SSH Security Configuration Settings

Last updated: August 28th 2021

Introduction

This guide explains different methods to secure your Webdock SSH server. SSH or secure shell is a communication protocol used to administer the remote servers securely. We will discuss the following options in the SSH configuration file which impact security:

  • Changing the default SSH port
  • Using public/private key pair instead of password
  • Allow a single IP to login
  • Setting up idle timeout
  • Setting up limited password retries
  • Disabling X11 forwarding
  • Disable root login

Prerequisites

Changing the default SSH port

SSH server by default uses port 22 to create connections and everyone knows about it. Therefore using port 22 for SSH server makes your server, in theory, more vulnerable to hackers. In this guide, we will set up port 5333 for SSH server. You can use any unused port.

Please note: Make sure you open the new port before closing the old one.

Warning: Changing the SSH port will break our Web SSH Terminal functionality which assumes SSH is on the default port.

In case of a Webdock perfect server stack where we have ufw installed, open port 5333.

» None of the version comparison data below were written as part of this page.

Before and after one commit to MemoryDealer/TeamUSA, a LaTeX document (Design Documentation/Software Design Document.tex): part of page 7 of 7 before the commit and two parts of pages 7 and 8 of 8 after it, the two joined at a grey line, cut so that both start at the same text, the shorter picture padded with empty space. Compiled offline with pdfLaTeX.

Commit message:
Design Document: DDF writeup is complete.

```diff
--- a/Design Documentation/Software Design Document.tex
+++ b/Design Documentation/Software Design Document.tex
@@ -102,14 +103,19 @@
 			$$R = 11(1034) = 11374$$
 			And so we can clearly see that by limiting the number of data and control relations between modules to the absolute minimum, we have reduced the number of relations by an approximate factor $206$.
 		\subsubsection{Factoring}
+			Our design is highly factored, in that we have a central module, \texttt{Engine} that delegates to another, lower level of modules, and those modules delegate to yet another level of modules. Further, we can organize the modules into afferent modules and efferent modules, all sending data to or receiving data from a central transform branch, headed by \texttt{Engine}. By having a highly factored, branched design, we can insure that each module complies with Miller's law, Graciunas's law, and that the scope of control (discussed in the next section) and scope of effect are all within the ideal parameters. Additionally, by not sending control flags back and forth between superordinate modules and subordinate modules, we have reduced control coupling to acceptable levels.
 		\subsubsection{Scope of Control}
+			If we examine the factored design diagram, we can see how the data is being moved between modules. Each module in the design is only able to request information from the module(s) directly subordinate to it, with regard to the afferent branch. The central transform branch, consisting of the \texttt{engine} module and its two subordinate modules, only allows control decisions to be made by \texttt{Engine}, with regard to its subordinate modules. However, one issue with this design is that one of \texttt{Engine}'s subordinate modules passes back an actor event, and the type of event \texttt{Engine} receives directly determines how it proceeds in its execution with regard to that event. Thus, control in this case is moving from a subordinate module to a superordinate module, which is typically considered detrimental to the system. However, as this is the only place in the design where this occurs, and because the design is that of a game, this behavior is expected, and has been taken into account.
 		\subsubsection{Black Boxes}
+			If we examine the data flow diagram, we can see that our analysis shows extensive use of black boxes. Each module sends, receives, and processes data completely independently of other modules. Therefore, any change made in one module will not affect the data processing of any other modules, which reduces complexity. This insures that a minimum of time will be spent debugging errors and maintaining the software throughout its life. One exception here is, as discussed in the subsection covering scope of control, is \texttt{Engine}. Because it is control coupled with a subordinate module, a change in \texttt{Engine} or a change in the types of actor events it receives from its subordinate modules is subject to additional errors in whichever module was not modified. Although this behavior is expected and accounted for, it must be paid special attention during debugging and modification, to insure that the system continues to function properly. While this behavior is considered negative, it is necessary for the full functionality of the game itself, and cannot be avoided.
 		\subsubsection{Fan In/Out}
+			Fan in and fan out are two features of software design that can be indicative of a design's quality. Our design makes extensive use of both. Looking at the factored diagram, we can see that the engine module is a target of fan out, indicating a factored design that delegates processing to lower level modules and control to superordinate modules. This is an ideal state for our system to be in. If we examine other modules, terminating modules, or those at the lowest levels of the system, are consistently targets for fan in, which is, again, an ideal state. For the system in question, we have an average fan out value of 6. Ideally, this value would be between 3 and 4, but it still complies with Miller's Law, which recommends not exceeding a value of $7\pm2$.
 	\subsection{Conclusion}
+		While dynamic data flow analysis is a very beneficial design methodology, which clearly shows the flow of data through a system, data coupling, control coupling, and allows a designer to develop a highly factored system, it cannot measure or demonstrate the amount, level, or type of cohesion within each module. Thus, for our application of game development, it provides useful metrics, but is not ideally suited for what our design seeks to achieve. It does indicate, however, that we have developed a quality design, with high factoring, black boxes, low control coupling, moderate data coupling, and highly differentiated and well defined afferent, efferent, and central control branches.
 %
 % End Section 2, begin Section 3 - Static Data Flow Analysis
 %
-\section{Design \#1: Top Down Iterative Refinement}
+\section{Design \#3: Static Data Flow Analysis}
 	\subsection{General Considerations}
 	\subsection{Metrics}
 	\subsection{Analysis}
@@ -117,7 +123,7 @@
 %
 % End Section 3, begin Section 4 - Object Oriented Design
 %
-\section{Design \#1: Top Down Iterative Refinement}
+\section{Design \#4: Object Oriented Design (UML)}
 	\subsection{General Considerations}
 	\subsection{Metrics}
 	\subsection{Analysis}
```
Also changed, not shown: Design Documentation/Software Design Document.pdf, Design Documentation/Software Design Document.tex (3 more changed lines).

                        $ sudo ufw allow 5333/tcp
                    

Open the /etc/ssh/sshd_config file.

$ sudo nano /etc/ssh/sshd_config

And change the SSH port

Port 5333

Please note: Every time you change the configuration file, you need to restart the SSH server to apply changes.

Restart the SSH server to apply new configuration.

$ sudo systemctl restart sshd

Logout of your server and re-login using port 5333.

$ ssh admin@[IP-address] -i [path-to-private-key] -p 5333

Using public/private key pair instead of password

Please note: This is already the installed default in Ubuntu and thus on Webdock Servers. You can enable Password authentication (not recommended) on the Shell Users screen in Webdock.
Using a public/private key pair to access an SSH server is more secure than using password based authentication. A password protected SSH server is more vulnerable to the brute force attacks. 

Open the /etc/ssh/sshd_config file.

                        $ sudo nano /etc/ssh/sshd_config
                    

And set the PasswordAuthentication option to no.

PasswordAuthentication no

Restart the SSH server to apply changes.

$ sudo systemctl restart sshd

Allow only a single IP to login

The default configuration of the SSH server allows the SSH server to accept connection from any IP address. Restrict your SSH server to accept the connections from your trusted IP addresses only. You do this by configuring your firewall to only accept connections from a specific IP to a specific port on your server.

Please note: Make sure your trusted IP addresses are static. Otherwise your trusted IP may change and you will not be able to access your server.

Warning: Limiting to a single IP will break our Web SSH Terminal functionality. You can allow 157.90.77.137 and 2a01:4f8:141:4398::607 which should retain access through Web SSH (as of late 2021) but these IPs may change at any time.On Webdock Perfect Server stacks where we use UFW and your IP is 192.168.0.200 and SSH is on the default port 22, you would execute:

$ sudo ufw allow from 192.168.0.200 to any port 22

Keepalive / timeout settings

On Webdock Perfect Server stacks we keep the connection alive by default with the below settings. But you can remove these lines if you do not want to keep connections alive and time them out automatically. On a stock Ubuntu install, connections will be dropped after a minute or two of inactivity automatically.

Open the SSH configuration file.

$ sudo nano /etc/ssh/sshd_config

And set the value of TCPKeepAlive, ClientAliveInterval and the ClientAliveCountMax options.

TCPKeepAlive yes
ClientAliveInterval 60
ClientAliveCountMax 3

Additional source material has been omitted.